Problem description: An exact copy of every record below is needed, with the pictures left out.

○ ○ ○

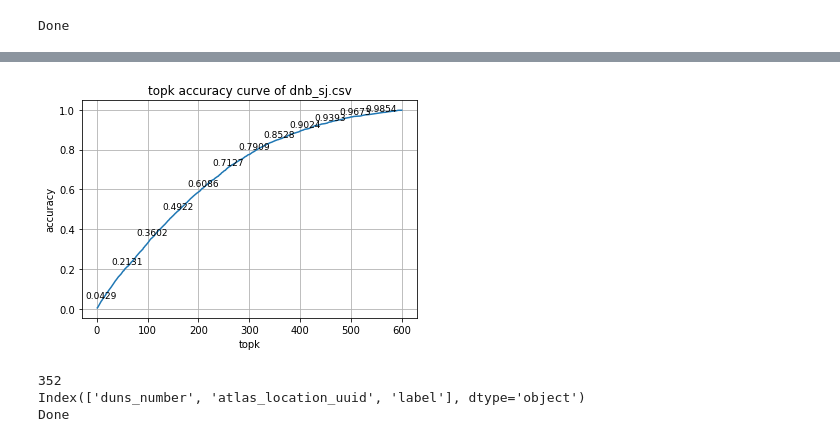
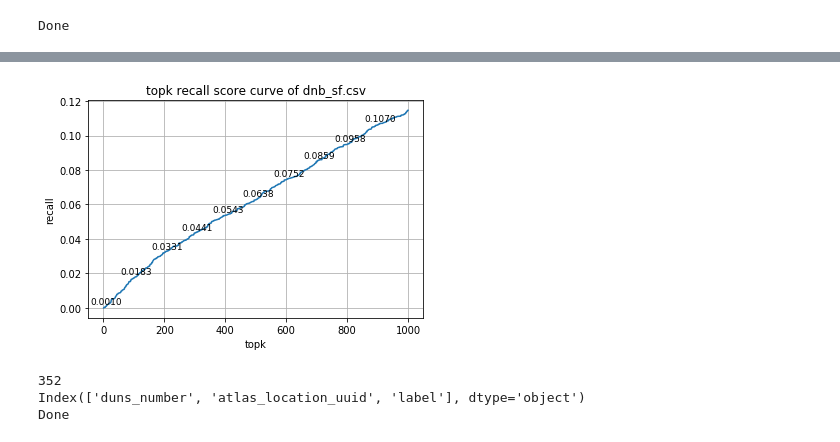
Before and after one commit to chaffeechenyefei/locationRS, a Jupyter notebook: standard_test_supervised_learning_lr_ensemble.ipynb, the cells around one changed output, grey strips where cells are left out. Saved outputs shown, nothing was run; the diff lists cells and outputs as text; code cells hidden in the pictures.

Commit message:
+ recall score of topk ranked result

```diff
--- a/standard_test_supervised_learning_lr_ensemble.ipynb
+++ b/standard_test_supervised_learning_lr_ensemble.ipynb
@@ -82,17 +91,21 @@ print('Done')
 Index(['duns_number', 'atlas_location_uuid', 'label'], dtype='object')
 Done
 # %%
+print('get train feat')
 trX = train_dat.merge(comp_feat,on='duns_number',how='left',suffixes=['','_right']).reset_index(drop=True)
 trX = trX.merge(loc_feat,on='atlas_location_uuid',how='left',suffixes=['','_right']).reset_index(drop=True)
 trX = trX.merge(ensemble_feat,on=['atlas_location_uuid','duns_number'],how='left',suffixes=['','_right']).reset_index(drop=True)
+trX = trX.fillna(0.5)
 list_col = list(comp_feat.columns)+list(loc_feat.columns)+list(ensemble_feat.columns)
 list_col = [col for col in list_col if col not in ['duns_number', 'atlas_location_uuid', 'label']]
 trY = trX[['label']].to_numpy()
 trX = trX[list_col].to_numpy()
 
+print('get test feat')
 ttX = all_pair_test[['duns_number','atlas_location_uuid']].merge(comp_feat,on='duns_number',how='left',suffixes=['','_right']).reset_index(drop=True)
 ttX = ttX.merge(loc_feat,on='atlas_location_uuid',how='left',suffixes=['','_right']).reset_index(drop=True)
 ttX = ttX.merge(ensemble_feat,on=['atlas_location_uuid','duns_number'],how='left',suffixes=['','_right']).reset_index(drop=True)
+ttX = ttX.fillna(0.5)
 list_col = list(comp_feat.columns)+list(loc_feat.columns)+list(ensemble_feat.columns)
 list_col = [col for col in list_col if col not in ['duns_number', 'atlas_location_uuid', 'label']]
 ttX = ttX[list_col].to_numpy()
@@ -101,10 +114,12 @@ ttY = (all_pair_test['atlas_location_uuid'] == all_pair_test['groundtruth']).to_
 
 # trX[:,-1] = 0
 # ttX[:,-1] = 0
-
+print('train normalization')
 trX = normalize(trX,axis=1)
+print('test normalization')
 ttX = normalize(ttX,axis=1)
 
+print('training')
 # clf = LR(random_state=0,fit_intercept=True,
 #          solver = 'lbfgs',class_weight='balanced',
 #          multi_class='ovr',max_iter=1e10).fit(trX,trY)
@@ -112,9 +127,10 @@ clf = LR(random_state=0,fit_intercept=True,
          solver = 'lbfgs',
          multi_class='ovr',max_iter=1e10).fit(trX,trY)
 
+print('predicting')
 score_ttY = clf.predict_proba(ttX)[:,1]
 
-
+print('roc curving')
 fpr, tpr, roc_thresholds = roc_curve(ttY, score_ttY)
 roc_auc = auc(fpr,tpr)
 print(roc_auc)
@@ -125,35 +148,52 @@ Done
+# %%
+del ttX,trX
+prediction = score_ttY.copy()
+groundtruth = ttY.copy()
 # %%
-score_ttY = score_ttY.reshape(-1,num_loc)
-# groundtruth = all_pair_test[['duns_number','groundtruth']].groupby(['duns_number','groundtruth'])[['groundtruth']].first().reset_index(drop=True).to_numpy()
-# R_cat = loc_name.to_numpy().reshape(-1)
-# topk_precision = calc_topk_acc_cat_all(score_ttY,groundtruth,R_cat,k=100)
-ttY = ttY.reshape(-1,num_loc)
-truth_cat = one_hot_2_idx_numpy(ttY)
-R_cat = np.array(list(range(num_loc)))
+if Query_Company:
+    score_ttY = prediction.reshape(-1,num_loc)
+    ttY = groundtruth.reshape(-1,num_loc)
+else:
+    score_ttY = prediction.reshape(num_loc,-1)
+    ttY = groundtruth.reshape(num_loc,-1)
 
-topk = 600
-step = 50
-topk_precision = calc_topk_acc_cat_all(score_ttY,truth_cat,R_cat,k=topk)
+
+topk = 1000
+step = int(topk / 10)
+topk_recall = topk_recall_score_all(pred=score_ttY, truth=ttY, topk=topk)
+
+
+# score_ttY = score_ttY.reshape(-1,num_loc)
+# # groundtruth = all_pair_test[['duns_number','groundtruth']].groupby(['duns_number','groundtruth'])[['groundtruth']].first().reset_index(drop=True).to_numpy()
+# # R_cat = loc_name.to_numpy().reshape(-1)
+# # topk_precision = calc_topk_acc_cat_all(score_ttY,groundtruth,R_cat,k=100)
+# ttY = ttY.reshape(-1,num_loc)
+# truth_cat = one_hot_2_idx_numpy(ttY)
+# R_cat = np.array(list(range(num_loc)))
+
+# topk = 1000
+# step = 100
+# topk_precision = calc_topk_acc_cat_all(score_ttY,truth_cat,R_cat,k=topk)
 
 
 
 x = list(range(1,topk+1))
-y = list(topk_precision)
+y = list(topk_recall.reshape(-1))
 plt.figure()
 plt.plot(x,y)
 
 plt.grid()
 
 for z in range(10,topk+1,step):
     z = z - 1
     plt.text(z, y[z], '%.4f' % y[z], ha='center', va= 'bottom',fontsize=9)
 
 plt.xlabel("topk")
-plt.ylabel("accuracy")
-plt.title("topk accuracy curve of %s"%cfile[ind_city])
+plt.ylabel("recall")
+plt.title("topk recall score curve of %s"%cfile[ind_city])
 plt.show()
 # %% [output]
-[figure, old version]
+[figure, new version]
 # %%
 def calc_topk_acc_cat_all(QRscore,y_truth_cat,R_cat,k=3):
     """
```
Also changed, not shown: parts of 14 cells of this notebook, 2 other files.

○ ○ ○

Answer for the task:
Before and after one commit to chaffeechenyefei/locationRS, a Jupyter notebook: standard_test_supervised_learning_lr_ensemble.ipynb, the cells around one changed output, grey strips where cells are left out. Saved outputs shown, nothing was run; the diff lists cells and outputs as text; code cells hidden in the pictures.

Commit message:
+ recall score of topk ranked result

```diff
--- a/standard_test_supervised_learning_lr_ensemble.ipynb
+++ b/standard_test_supervised_learning_lr_ensemble.ipynb
@@ -82,17 +91,21 @@ print('Done')
 Index(['duns_number', 'atlas_location_uuid', 'label'], dtype='object')
 Done
 # %%
+print('get train feat')
 trX = train_dat.merge(comp_feat,on='duns_number',how='left',suffixes=['','_right']).reset_index(drop=True)
 trX = trX.merge(loc_feat,on='atlas_location_uuid',how='left',suffixes=['','_right']).reset_index(drop=True)
 trX = trX.merge(ensemble_feat,on=['atlas_location_uuid','duns_number'],how='left',suffixes=['','_right']).reset_index(drop=True)
+trX = trX.fillna(0.5)
 list_col = list(comp_feat.columns)+list(loc_feat.columns)+list(ensemble_feat.columns)
 list_col = [col for col in list_col if col not in ['duns_number', 'atlas_location_uuid', 'label']]
 trY = trX[['label']].to_numpy()
 trX = trX[list_col].to_numpy()
 
+print('get test feat')
 ttX = all_pair_test[['duns_number','atlas_location_uuid']].merge(comp_feat,on='duns_number',how='left',suffixes=['','_right']).reset_index(drop=True)
 ttX = ttX.merge(loc_feat,on='atlas_location_uuid',how='left',suffixes=['','_right']).reset_index(drop=True)
 ttX = ttX.merge(ensemble_feat,on=['atlas_location_uuid','duns_number'],how='left',suffixes=['','_right']).reset_index(drop=True)
+ttX = ttX.fillna(0.5)
 list_col = list(comp_feat.columns)+list(loc_feat.columns)+list(ensemble_feat.columns)
 list_col = [col for col in list_col if col not in ['duns_number', 'atlas_location_uuid', 'label']]
 ttX = ttX[list_col].to_numpy()
@@ -101,10 +114,12 @@ ttY = (all_pair_test['atlas_location_uuid'] == all_pair_test['groundtruth']).to_
 
 # trX[:,-1] = 0
 # ttX[:,-1] = 0
-
+print('train normalization')
 trX = normalize(trX,axis=1)
+print('test normalization')
 ttX = normalize(ttX,axis=1)
 
+print('training')
 # clf = LR(random_state=0,fit_intercept=True,
 #          solver = 'lbfgs',class_weight='balanced',
 #          multi_class='ovr',max_iter=1e10).fit(trX,trY)
@@ -112,9 +127,10 @@ clf = LR(random_state=0,fit_intercept=True,
          solver = 'lbfgs',
          multi_class='ovr',max_iter=1e10).fit(trX,trY)
 
+print('predicting')
 score_ttY = clf.predict_proba(ttX)[:,1]
 
-
+print('roc curving')
 fpr, tpr, roc_thresholds = roc_curve(ttY, score_ttY)
 roc_auc = auc(fpr,tpr)
 print(roc_auc)
@@ -125,35 +148,52 @@ Done
+# %%
+del ttX,trX
+prediction = score_ttY.copy()
+groundtruth = ttY.copy()
 # %%
-score_ttY = score_ttY.reshape(-1,num_loc)
-# groundtruth = all_pair_test[['duns_number','groundtruth']].groupby(['duns_number','groundtruth'])[['groundtruth']].first().reset_index(drop=True).to_numpy()
-# R_cat = loc_name.to_numpy().reshape(-1)
-# topk_precision = calc_topk_acc_cat_all(score_ttY,groundtruth,R_cat,k=100)
-ttY = ttY.reshape(-1,num_loc)
-truth_cat = one_hot_2_idx_numpy(ttY)
-R_cat = np.array(list(range(num_loc)))
+if Query_Company:
+    score_ttY = prediction.reshape(-1,num_loc)
+    ttY = groundtruth.reshape(-1,num_loc)
+else:
+    score_ttY = prediction.reshape(num_loc,-1)
+    ttY = groundtruth.reshape(num_loc,-1)
 
-topk = 600
-step = 50
-topk_precision = calc_topk_acc_cat_all(score_ttY,truth_cat,R_cat,k=topk)
+
+topk = 1000
+step = int(topk / 10)
+topk_recall = topk_recall_score_all(pred=score_ttY, truth=ttY, topk=topk)
+
+
+# score_ttY = score_ttY.reshape(-1,num_loc)
+# # groundtruth = all_pair_test[['duns_number','groundtruth']].groupby(['duns_number','groundtruth'])[['groundtruth']].first().reset_index(drop=True).to_numpy()
+# # R_cat = loc_name.to_numpy().reshape(-1)
+# # topk_precision = calc_topk_acc_cat_all(score_ttY,groundtruth,R_cat,k=100)
+# ttY = ttY.reshape(-1,num_loc)
+# truth_cat = one_hot_2_idx_numpy(ttY)
+# R_cat = np.array(list(range(num_loc)))
+
+# topk = 1000
+# step = 100
+# topk_precision = calc_topk_acc_cat_all(score_ttY,truth_cat,R_cat,k=topk)
 
 
 
 x = list(range(1,topk+1))
-y = list(topk_precision)
+y = list(topk_recall.reshape(-1))
 plt.figure()
 plt.plot(x,y)
 
 plt.grid()
 
 for z in range(10,topk+1,step):
     z = z - 1
     plt.text(z, y[z], '%.4f' % y[z], ha='center', va= 'bottom',fontsize=9)
 
 plt.xlabel("topk")
-plt.ylabel("accuracy")
-plt.title("topk accuracy curve of %s"%cfile[ind_city])
+plt.ylabel("recall")
+plt.title("topk recall score curve of %s"%cfile[ind_city])
 plt.show()
 # %% [output]
-[figure, old version]
+[figure, new version]
 # %%
 def calc_topk_acc_cat_all(QRscore,y_truth_cat,R_cat,k=3):
     """
```
Also changed, not shown: parts of 14 cells of this notebook, 2 other files.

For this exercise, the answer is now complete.